▶ Problem details
Search the data below, and report every line in which "activation" occurs.

▶ Material provided
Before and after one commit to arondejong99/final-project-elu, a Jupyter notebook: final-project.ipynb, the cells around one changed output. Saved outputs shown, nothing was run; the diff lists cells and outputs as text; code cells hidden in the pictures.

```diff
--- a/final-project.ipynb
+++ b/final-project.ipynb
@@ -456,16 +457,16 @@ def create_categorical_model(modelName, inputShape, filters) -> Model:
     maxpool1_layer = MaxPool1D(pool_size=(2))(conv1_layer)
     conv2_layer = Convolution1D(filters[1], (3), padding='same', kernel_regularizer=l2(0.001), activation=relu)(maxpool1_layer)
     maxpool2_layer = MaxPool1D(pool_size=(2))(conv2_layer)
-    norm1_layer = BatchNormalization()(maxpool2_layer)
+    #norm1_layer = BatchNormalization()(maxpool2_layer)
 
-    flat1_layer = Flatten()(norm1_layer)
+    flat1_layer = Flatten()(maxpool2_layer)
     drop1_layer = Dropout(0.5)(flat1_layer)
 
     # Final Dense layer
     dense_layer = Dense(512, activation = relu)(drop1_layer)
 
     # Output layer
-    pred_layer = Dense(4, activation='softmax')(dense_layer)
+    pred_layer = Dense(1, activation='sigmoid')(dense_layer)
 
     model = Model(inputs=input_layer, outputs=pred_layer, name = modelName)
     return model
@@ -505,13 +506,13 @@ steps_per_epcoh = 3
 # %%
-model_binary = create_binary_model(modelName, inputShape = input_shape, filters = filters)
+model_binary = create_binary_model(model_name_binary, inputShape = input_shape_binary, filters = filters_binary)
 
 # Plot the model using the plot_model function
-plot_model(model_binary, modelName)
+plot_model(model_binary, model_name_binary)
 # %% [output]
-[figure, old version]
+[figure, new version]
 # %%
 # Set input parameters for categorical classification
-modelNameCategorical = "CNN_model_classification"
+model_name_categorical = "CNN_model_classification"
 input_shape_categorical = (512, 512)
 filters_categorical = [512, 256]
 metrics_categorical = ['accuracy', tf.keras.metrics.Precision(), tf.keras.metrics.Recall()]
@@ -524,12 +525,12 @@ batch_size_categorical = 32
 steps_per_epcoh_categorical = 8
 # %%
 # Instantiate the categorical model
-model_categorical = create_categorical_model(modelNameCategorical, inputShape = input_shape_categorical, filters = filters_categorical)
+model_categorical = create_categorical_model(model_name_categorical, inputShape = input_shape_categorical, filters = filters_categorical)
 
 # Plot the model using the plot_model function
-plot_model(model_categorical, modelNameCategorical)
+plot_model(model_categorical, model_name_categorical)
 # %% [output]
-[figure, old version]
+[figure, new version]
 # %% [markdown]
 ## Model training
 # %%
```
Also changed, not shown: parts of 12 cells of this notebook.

▶ Solution to this exercise
     conv2_layer = Convolution1D(filters[1], (3), padding='same', kernel_regularizer=l2(0.001), activation=relu)(maxpool1_layer)
     dense_layer = Dense(512, activation = relu)(drop1_layer)
-    pred_layer = Dense(4, activation='softmax')(dense_layer)
+    pred_layer = Dense(1, activation='sigmoid')(dense_layer)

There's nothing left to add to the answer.